SAN FRANCISCO -- In a year when "family values" has become a catch phrase, BankAmerica Corp.'s relationship with the Boy Scouts of America has touched off a political fire storm.
Last spring, the nation's second-largest bank cut off its charitable contributions to the Scouts because of their policy of prohibiting homosexuals from becoming members or troop leaders. But after an outright attack from Christian conservatives and a veiled one from the Republican Party, the bank reversed its stand in August.
In a city where gays hold considerable political power, the flip-flop has lead to threat of retaliation from the city government and a boycott by homosexuals.
Others Hold Fast
BankAmerica's position, moreover, stands in stark contrast to the policies of Wells Fargo & Co. and Levi Strauss & Co., which have held fast to cutting off funds for the Scouts.
BankAmerica said in a statement last August that its reversal reflected a change in the Boy Scouts policy. The group, it said, issued a "clarification" that affirmed it was open to "all boys who subscribe to the Scout oath and law."
The Scouts, however, beg to differ. "We've never changed," said Blake Lewis, spokesman for Boy Scouts of America. "A homosexual lifestyle [does not] allow a person to be a member or a leader."
Gay activists contend that BankAmerica bowed to pressure. Indeed, the Christian Coalition of television evangelist Pat Robertson had joined with other conservative groups in calling for boycotts against BankAmerica, Wells, and Levi Strauss.
Demonstrators upholding "traditional values" met outside BankAmerica headquarters to burn deposit books and rip up credit cards.
The issue reached fever pitch when the Republican Party inserted in its presidential campaign platform in August a denunciation of unnamed corporations that it said were undermining American families.
|No Comment' Policy
BankAmerica has steadfastly declined to respond to questions on the matter, which has received wide coverage in the local press. A spokesman said the company would not elaborate on its earlier press statement.
But the issue is said to have preoccupied the bank's top officer. Chairman

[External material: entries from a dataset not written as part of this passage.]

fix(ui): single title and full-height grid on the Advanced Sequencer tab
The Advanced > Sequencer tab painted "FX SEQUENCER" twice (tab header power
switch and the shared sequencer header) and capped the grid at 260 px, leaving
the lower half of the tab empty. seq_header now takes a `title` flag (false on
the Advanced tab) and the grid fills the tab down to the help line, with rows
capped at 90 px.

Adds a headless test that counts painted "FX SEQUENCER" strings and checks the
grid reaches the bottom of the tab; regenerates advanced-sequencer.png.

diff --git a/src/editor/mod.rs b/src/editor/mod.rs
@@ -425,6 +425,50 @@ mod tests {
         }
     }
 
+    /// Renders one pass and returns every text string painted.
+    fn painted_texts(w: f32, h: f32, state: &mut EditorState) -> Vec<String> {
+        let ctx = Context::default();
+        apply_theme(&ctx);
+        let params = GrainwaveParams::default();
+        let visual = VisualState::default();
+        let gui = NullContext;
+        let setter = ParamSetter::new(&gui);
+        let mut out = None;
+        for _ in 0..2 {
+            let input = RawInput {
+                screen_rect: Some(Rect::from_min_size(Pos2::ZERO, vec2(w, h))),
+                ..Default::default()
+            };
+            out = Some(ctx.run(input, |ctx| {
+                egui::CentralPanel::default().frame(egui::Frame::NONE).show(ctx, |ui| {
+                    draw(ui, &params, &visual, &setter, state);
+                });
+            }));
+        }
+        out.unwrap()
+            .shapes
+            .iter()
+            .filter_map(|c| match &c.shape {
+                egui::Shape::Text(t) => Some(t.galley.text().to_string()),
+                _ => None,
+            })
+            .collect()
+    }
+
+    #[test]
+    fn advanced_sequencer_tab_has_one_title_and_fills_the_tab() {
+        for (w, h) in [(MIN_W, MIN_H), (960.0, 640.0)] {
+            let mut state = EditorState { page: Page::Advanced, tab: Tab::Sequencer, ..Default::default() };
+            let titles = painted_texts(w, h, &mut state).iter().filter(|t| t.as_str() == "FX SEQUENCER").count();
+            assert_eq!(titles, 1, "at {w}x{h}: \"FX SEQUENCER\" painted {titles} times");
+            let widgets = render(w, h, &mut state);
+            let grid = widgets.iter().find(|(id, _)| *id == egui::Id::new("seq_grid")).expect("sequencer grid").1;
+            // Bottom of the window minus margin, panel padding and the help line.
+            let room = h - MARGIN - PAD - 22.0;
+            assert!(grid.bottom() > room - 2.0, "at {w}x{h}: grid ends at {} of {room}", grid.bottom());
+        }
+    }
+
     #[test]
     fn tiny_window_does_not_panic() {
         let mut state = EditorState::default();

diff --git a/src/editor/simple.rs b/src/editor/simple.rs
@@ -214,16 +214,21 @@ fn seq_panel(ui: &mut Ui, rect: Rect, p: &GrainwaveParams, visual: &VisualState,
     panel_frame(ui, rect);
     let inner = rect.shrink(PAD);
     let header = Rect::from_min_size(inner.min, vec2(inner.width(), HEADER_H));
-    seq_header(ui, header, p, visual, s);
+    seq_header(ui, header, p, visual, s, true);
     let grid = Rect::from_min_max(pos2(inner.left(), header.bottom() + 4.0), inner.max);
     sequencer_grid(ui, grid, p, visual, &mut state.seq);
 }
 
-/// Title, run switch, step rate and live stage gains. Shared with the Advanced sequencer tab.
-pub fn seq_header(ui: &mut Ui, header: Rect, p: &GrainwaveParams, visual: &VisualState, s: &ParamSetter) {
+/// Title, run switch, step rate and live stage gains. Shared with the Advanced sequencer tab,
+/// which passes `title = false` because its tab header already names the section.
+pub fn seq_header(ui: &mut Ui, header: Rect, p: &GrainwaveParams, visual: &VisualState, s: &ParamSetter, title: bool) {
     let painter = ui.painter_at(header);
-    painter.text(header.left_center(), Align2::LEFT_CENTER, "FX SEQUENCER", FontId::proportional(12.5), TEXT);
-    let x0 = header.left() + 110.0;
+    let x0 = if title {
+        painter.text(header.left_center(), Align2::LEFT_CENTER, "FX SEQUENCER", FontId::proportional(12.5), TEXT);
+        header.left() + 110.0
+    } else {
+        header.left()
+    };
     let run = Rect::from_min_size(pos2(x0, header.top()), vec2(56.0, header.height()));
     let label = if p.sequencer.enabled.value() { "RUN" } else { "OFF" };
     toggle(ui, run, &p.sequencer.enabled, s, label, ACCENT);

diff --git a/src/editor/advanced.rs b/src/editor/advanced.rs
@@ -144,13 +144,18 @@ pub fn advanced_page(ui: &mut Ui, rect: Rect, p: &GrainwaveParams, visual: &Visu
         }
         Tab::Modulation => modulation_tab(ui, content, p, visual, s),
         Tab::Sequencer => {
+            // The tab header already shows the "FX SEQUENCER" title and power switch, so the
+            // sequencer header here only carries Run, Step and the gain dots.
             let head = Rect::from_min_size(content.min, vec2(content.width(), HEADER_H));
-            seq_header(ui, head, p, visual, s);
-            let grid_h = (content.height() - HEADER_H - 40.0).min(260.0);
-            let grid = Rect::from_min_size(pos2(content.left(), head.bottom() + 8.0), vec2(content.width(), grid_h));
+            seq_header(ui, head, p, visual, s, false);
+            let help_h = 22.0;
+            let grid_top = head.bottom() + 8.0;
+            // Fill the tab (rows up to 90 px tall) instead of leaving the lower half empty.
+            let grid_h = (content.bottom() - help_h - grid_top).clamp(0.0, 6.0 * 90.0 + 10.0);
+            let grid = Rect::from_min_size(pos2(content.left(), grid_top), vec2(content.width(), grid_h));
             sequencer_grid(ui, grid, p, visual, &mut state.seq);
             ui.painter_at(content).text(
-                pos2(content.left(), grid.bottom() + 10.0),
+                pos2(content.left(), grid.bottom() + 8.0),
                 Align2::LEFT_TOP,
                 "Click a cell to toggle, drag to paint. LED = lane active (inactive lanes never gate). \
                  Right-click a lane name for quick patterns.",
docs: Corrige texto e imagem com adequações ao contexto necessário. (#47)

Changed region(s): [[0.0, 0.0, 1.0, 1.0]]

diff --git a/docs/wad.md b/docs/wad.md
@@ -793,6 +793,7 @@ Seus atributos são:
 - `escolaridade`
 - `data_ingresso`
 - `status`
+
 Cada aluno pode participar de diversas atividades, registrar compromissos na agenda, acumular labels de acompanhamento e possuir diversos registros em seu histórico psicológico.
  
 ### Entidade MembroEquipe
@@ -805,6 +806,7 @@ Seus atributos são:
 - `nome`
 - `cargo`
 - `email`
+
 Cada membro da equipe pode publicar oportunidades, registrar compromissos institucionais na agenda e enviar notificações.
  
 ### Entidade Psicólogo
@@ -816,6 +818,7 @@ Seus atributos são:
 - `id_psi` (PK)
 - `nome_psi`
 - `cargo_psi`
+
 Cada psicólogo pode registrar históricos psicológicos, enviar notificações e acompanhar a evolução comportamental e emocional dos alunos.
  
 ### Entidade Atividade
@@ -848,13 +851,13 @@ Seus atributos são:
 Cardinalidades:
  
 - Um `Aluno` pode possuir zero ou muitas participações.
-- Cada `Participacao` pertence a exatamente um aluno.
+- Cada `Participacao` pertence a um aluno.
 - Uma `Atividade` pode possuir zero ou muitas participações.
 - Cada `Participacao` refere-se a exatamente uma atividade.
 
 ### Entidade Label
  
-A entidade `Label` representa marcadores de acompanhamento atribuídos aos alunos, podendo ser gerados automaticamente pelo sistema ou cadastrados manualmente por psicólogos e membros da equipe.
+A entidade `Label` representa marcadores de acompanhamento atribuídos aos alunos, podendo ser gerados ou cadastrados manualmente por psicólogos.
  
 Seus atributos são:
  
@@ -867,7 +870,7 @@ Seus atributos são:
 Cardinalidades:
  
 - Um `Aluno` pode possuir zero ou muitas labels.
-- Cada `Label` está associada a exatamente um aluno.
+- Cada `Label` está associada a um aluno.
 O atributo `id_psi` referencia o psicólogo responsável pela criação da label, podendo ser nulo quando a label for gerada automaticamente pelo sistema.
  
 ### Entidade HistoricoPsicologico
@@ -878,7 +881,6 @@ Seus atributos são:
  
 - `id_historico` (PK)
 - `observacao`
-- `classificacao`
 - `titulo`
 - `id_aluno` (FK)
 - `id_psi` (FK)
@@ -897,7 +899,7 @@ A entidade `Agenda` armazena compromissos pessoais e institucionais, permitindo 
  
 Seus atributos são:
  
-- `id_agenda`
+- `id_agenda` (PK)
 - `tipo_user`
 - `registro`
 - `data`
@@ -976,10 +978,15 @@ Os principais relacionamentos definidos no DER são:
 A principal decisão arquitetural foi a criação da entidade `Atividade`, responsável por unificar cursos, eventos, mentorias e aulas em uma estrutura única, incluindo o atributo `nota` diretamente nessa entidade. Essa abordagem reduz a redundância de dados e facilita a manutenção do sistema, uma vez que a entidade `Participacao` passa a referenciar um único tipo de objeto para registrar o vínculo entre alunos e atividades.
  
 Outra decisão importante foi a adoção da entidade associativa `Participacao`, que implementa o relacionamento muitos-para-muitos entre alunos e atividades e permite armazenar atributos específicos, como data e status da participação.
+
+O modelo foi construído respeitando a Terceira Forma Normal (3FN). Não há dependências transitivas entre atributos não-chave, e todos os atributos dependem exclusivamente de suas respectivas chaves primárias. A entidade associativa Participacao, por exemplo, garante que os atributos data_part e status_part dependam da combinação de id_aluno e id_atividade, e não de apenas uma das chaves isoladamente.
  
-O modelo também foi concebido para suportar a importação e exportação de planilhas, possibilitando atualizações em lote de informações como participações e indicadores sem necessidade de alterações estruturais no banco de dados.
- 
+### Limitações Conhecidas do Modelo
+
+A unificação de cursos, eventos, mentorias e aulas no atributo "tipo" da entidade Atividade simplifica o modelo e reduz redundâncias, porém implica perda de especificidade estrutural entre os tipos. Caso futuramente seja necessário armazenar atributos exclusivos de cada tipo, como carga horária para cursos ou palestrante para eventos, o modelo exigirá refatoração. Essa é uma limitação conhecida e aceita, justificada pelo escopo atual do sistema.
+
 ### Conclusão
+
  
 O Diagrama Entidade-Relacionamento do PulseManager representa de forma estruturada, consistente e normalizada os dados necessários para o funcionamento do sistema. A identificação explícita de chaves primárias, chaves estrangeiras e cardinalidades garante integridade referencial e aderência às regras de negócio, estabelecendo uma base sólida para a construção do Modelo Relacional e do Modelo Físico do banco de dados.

and chief executive Richard M. Rosenberg met in late August with Carole Migden, a lesbian member of San Francisco's board of supervisors, and several other city officials on the matter. The city representatives left unappeased.
Mr. Rosenberg, Ms. Migden said, expressed his belief that the Boy Scouts do not discriminate and therefore do not violate corporate policies. The bank's decision to contribute to the Scouts this year was "irrevocable," he reportedly told the contingent.
The bank "yielded to pressure," Ms. Migden said.
The board of supervisors is now considering a resolution that would have the city withdraw about $6 million of lockbox and other account services from the bank.
A legislative aide to Supervisor Roberta Achtenberg, who is one of the sponsors of the proposal, said San Francisco will still do a lot of business with BankAmerica because cutting all relationships might hurt the city financially.
Some gay activists, meanwhile, are calling for a total boycott of the company.
"They should have admitted they were being pressured," said Tommi A. Mecca, a writer for a San Francisco gay newspaper. "At least that would have been honest."